- **Task material**
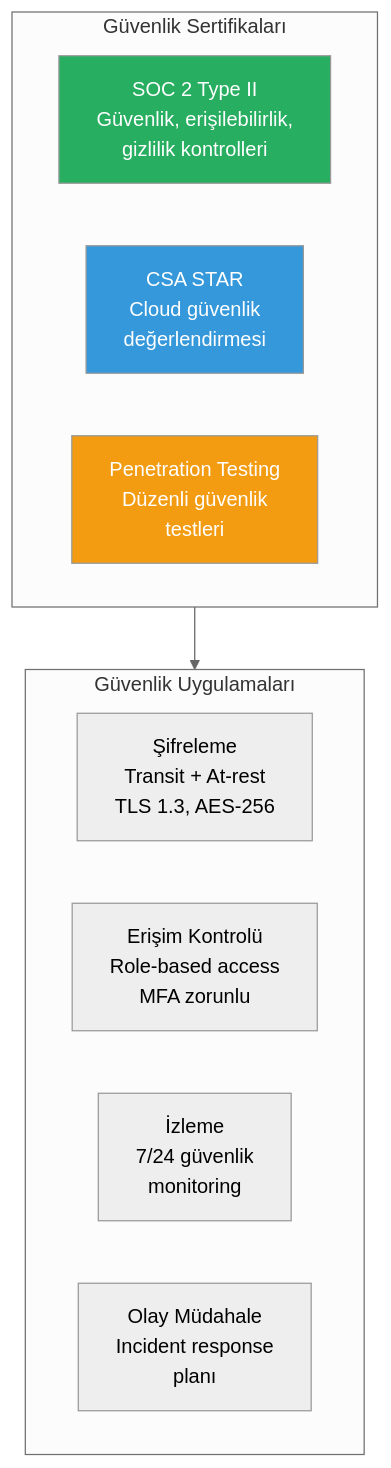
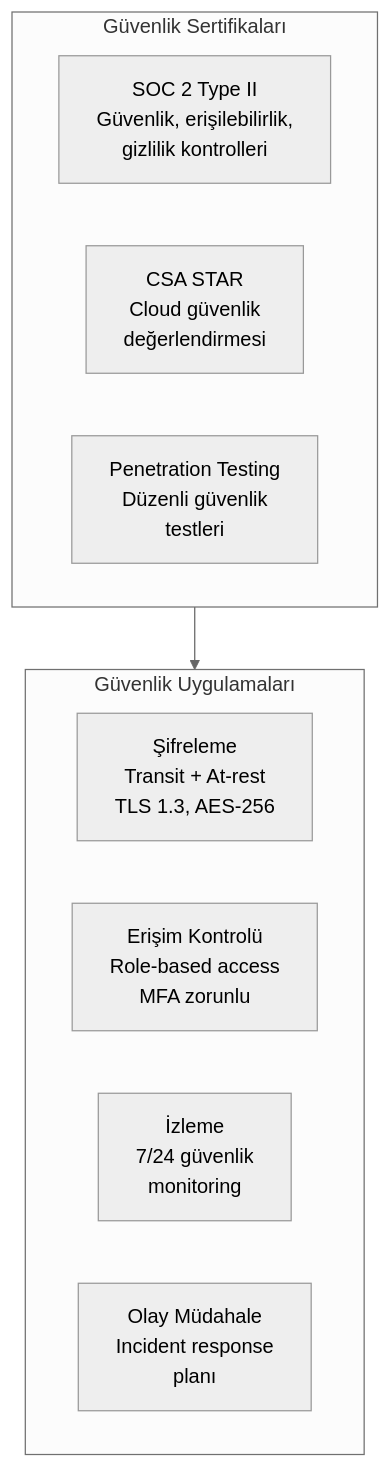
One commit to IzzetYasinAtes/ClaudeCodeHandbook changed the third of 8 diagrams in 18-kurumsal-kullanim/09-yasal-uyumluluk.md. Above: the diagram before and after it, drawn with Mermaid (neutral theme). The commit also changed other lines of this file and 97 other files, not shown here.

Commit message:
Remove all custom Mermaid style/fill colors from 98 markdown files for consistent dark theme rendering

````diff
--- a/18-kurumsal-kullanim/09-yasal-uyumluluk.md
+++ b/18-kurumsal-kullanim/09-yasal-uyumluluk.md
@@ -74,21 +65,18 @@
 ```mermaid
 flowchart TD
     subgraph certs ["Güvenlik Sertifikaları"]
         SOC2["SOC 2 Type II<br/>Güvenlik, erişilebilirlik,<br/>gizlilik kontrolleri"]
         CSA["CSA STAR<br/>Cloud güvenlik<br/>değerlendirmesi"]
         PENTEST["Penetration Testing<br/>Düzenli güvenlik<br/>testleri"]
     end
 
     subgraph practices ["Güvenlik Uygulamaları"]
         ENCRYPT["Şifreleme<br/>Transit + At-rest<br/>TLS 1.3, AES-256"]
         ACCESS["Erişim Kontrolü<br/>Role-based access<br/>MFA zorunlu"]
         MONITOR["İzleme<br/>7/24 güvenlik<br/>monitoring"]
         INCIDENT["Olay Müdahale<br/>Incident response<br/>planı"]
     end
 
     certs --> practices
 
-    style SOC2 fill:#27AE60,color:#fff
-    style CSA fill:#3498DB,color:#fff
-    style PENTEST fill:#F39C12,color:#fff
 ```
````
--
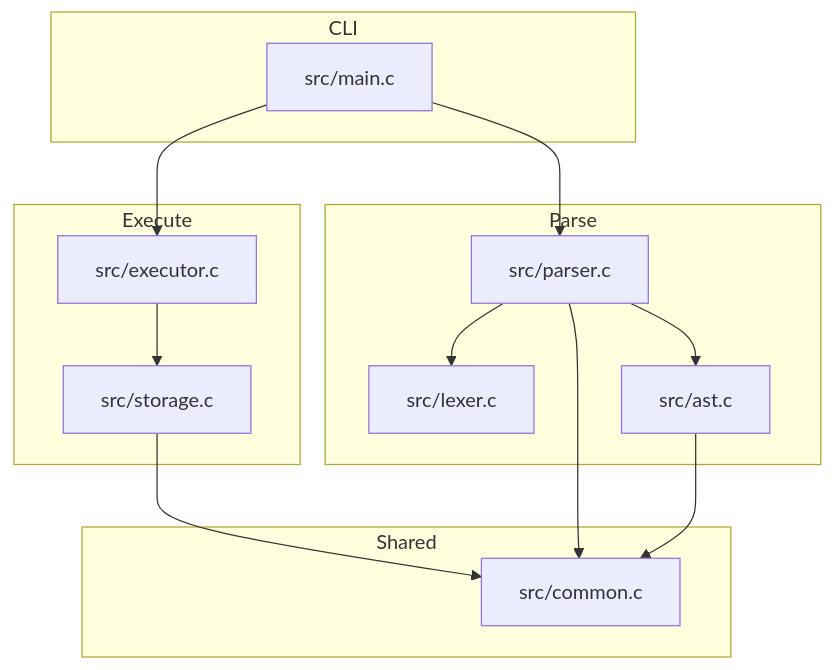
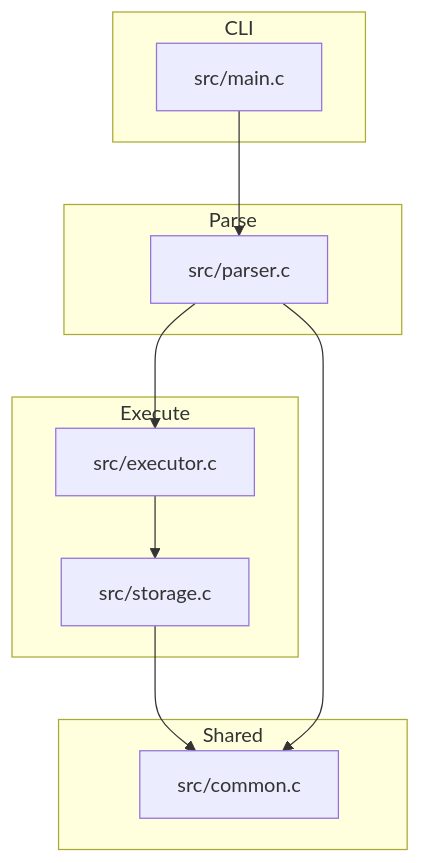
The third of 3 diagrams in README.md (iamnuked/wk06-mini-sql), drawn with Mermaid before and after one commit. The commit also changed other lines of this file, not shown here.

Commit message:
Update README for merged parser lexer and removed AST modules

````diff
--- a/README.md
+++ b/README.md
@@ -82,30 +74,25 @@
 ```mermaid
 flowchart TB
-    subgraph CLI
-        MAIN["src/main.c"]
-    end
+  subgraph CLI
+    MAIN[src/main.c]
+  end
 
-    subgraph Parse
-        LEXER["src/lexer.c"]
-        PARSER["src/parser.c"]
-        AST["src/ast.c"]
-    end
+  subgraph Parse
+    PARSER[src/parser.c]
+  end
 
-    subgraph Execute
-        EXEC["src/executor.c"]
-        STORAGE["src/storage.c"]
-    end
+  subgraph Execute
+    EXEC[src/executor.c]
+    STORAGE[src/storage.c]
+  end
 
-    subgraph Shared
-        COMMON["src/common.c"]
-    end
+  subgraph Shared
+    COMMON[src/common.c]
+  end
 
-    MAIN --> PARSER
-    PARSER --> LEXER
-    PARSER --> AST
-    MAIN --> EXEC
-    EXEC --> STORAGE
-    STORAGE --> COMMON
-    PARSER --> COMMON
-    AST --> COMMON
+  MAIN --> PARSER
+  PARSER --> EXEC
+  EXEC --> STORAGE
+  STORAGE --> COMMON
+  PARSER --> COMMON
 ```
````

- **About this task**
Show all lines from the data that contain "kullanim".

- **Problem solution**
One commit to IzzetYasinAtes/ClaudeCodeHandbook changed the third of 8 diagrams in 18-kurumsal-kullanim/09-yasal-uyumluluk.md. Above: the diagram before and after it, drawn with Mermaid (neutral theme). The commit also changed other lines of this file and 97 other files, not shown here.
--- a/18-kurumsal-kullanim/09-yasal-uyumluluk.md
+++ b/18-kurumsal-kullanim/09-yasal-uyumluluk.md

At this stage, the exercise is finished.